Updated US authors and publishers have asked a federal court to postpone an upcoming hearing set to examine its $125m book-scanning settlement with Google, requesting additional time to address Justice Department concerns over the pact.
On Friday, the Department of Justice urged the court to reject the pact as written, citing concerns over class action, copyright, and antitrust law. Google was already in talks with its fellow parties in the settlement, working to amend the agreement, and today, the plaintiffs filed a motion to postpone the fairness hearing scheduled for October 7.
"It is because the parties wish to work with the DOJ to the fullest extent possible that they have engaged, and plan to continue to engage, in negotiations in an effort to address and resolve the concerns expressed in the [DoJ filing]," reads a separate memo to the US District Court for the Southern District of New York.
"The parties are committed to rapidly advancing the discussions with the DOJ. Nevertheless, it is clear that the complex issues raised [by the DOJ] preclude submission of an amended settlement agreement by October 7."
The memo also says that Google agreed that the plaintiffs could say that Google does not opposed the motion.
Last fall, Google settled a lawsuit from the US Authors Guild and the Association of American Publishers over Google Book Search, a project that seeks to digitize texts inside various research libraries. As of October, the web giant had scanned more than 10 million books, many still under copyright. The deal creates a "Book Rights Registry" where copyright holders can resolve claims in exchange for a cut of Google's revenues.
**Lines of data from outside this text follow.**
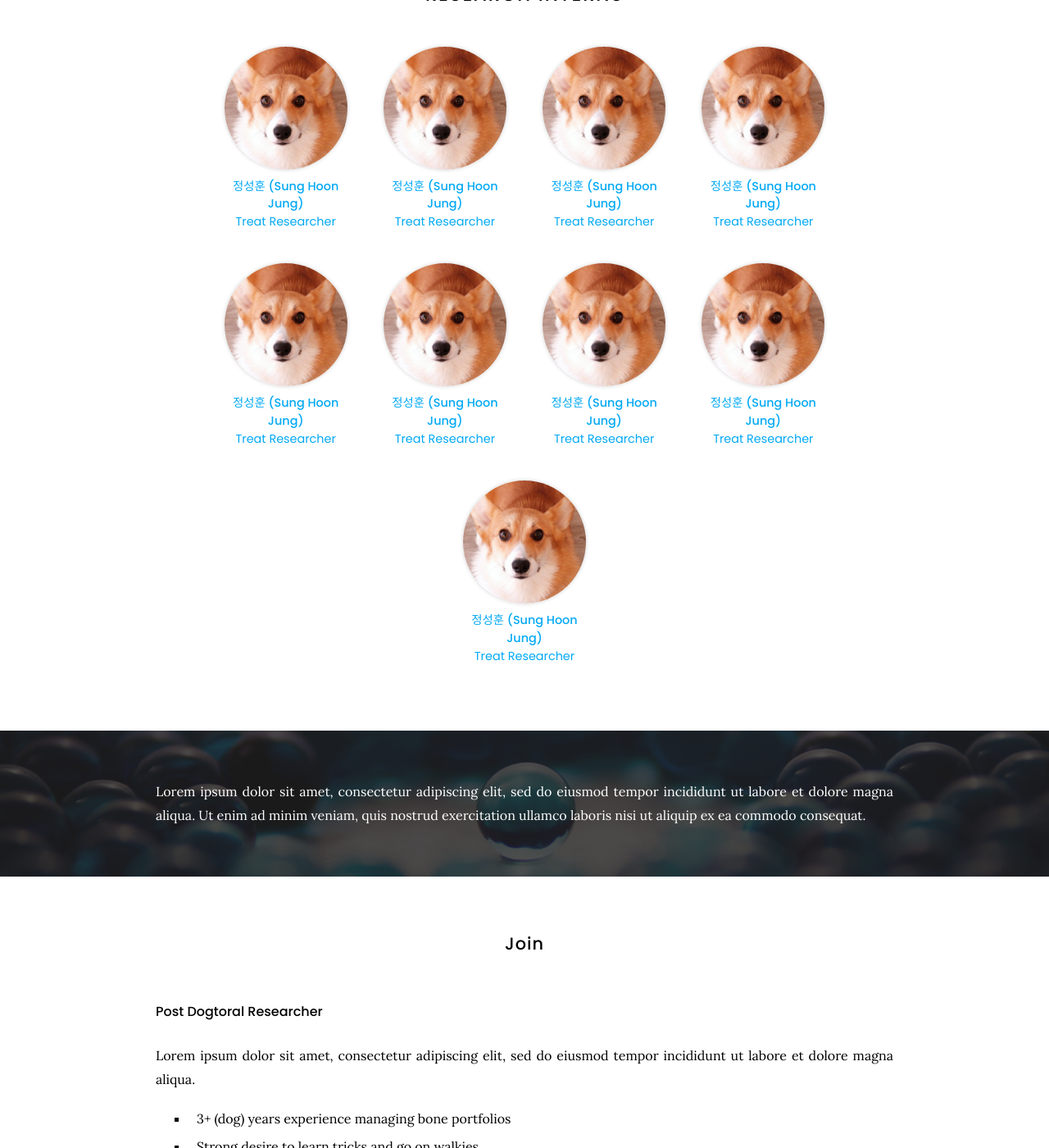
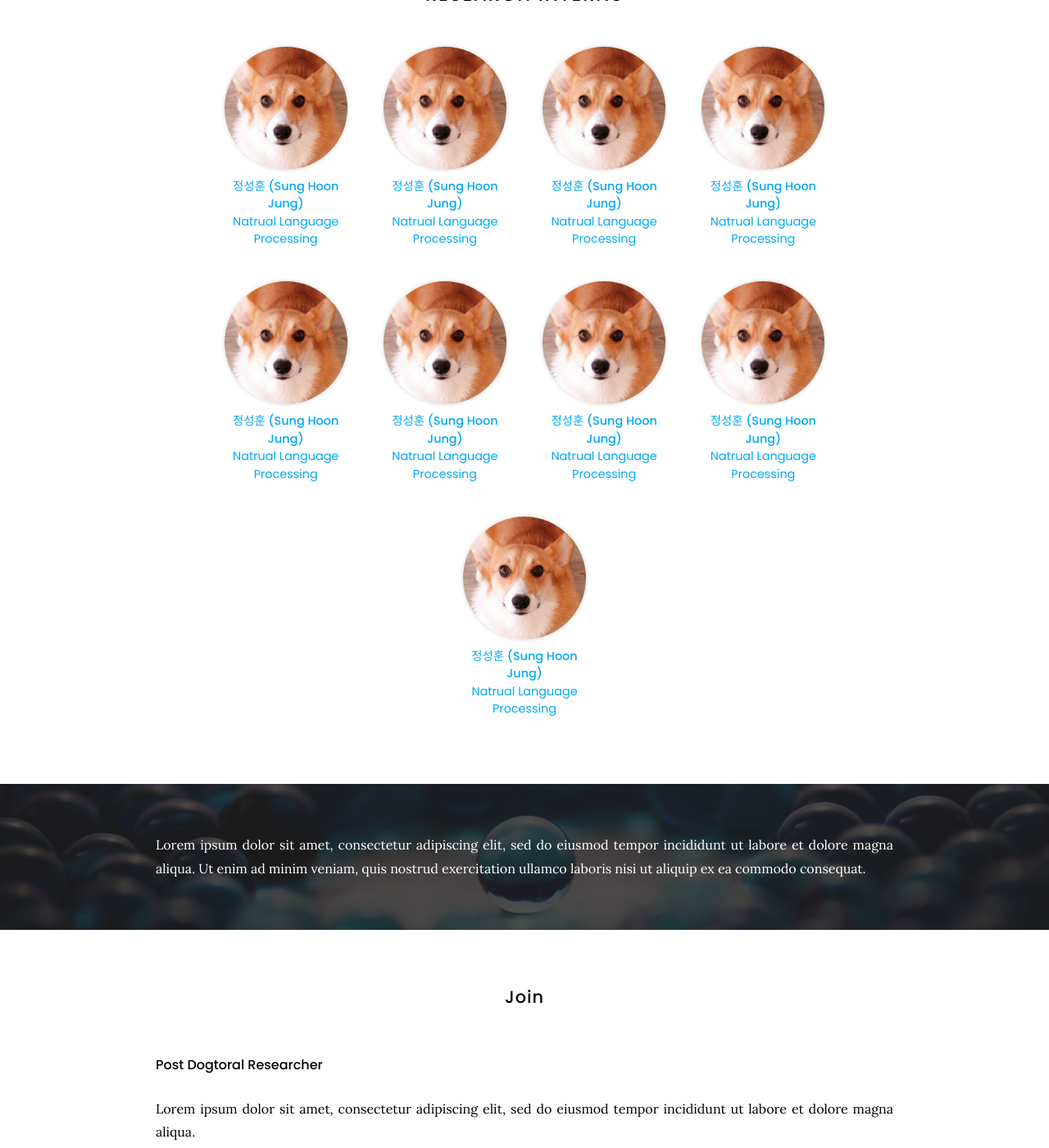
Before and after one commit to ailab-mju/ailab-mju.github.io, a Jekyll site: the page built from team/index.md, in a window 1280 px wide and 1400 px high, scrolled down 846 px. Shown: the whole window at 82% size. Built offline with Jekyll 4.4.1, drawn with Linux system fonts in a browser that asks for light colours.

Commit message:
Update felix-cited.md

```diff
--- a/_members/felix-cited.md
+++ b/_members/felix-cited.md
@@ -1,12 +1,9 @@
 ---
 name: 정성훈 (Sung Hoon Jung)
 image: images/member.jpg
-description: Treat Researcher
+description: Natrual Language Processing
 role: intern
 group: alum
-aliases:
-  - F. Cited
-  - F Cited
 links:
   home-page: felixcited.com
   email: felix@cited.com
```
But the pact also gives the web giant a unique right to digitize and sell and post ads against "orphan works," titles whose rights holders have yet to come forward. Other organizations could negotiate the rights to works in the Registry, but the Registry alone would have the power to set prices.
In Friday's filing, the DoJ proposed several changes to the pact, including new protections for unknown rights holders and ways for allowing Google competitors to gain Google-like access to the settlement.
The Open Content Alliance - a group of organizations that oppose the project, including Amazon, Microsoft, and the Internet Archive - views today's news an important win.
"This is a huge victory for the many people and organizations who raised significant concerns that this settlement did not serve the public interest, stifled innovation, and restricted competition," reads a statement from the group. "It’s also an enormous loss for Google, which had been saying for months that no changes were necessary to the settlement. Now, that settlement, as we know it, is dead."
An amended settlement may still go through. But the delay also gives the rest of the world additional time to see other solutions to the ebook copyright problem.
"Any additional time spent on the settlement is going to be time well spent by everyone affected," the Internet Archive's Peter Brantley, the Alliance's primary spokesman, tells The Reg. "It gives people more time to consider alternatives, not only within the settlement but externally."
Brantley and the Alliance have long called for federal legislation that would settle copyright matters for all book scanners - as opposed to a private civil suit settlement that settles matters for a single company. "There is an opportunity now to engage Congress and start to discuss what kind of orphan works legislation and copyright reform to move us all forward in the manner that our laws suggest that we do - so through legislative action rather than private court action," Brantley says.
Google has not yet responded to a request for comment. In the past, it has said it's not opposed to federal legislation. ®
Update: This story has been updated to show that the filing for the delay in the court hearing was made by lawyers representing the authors and publishers, not by Google itself.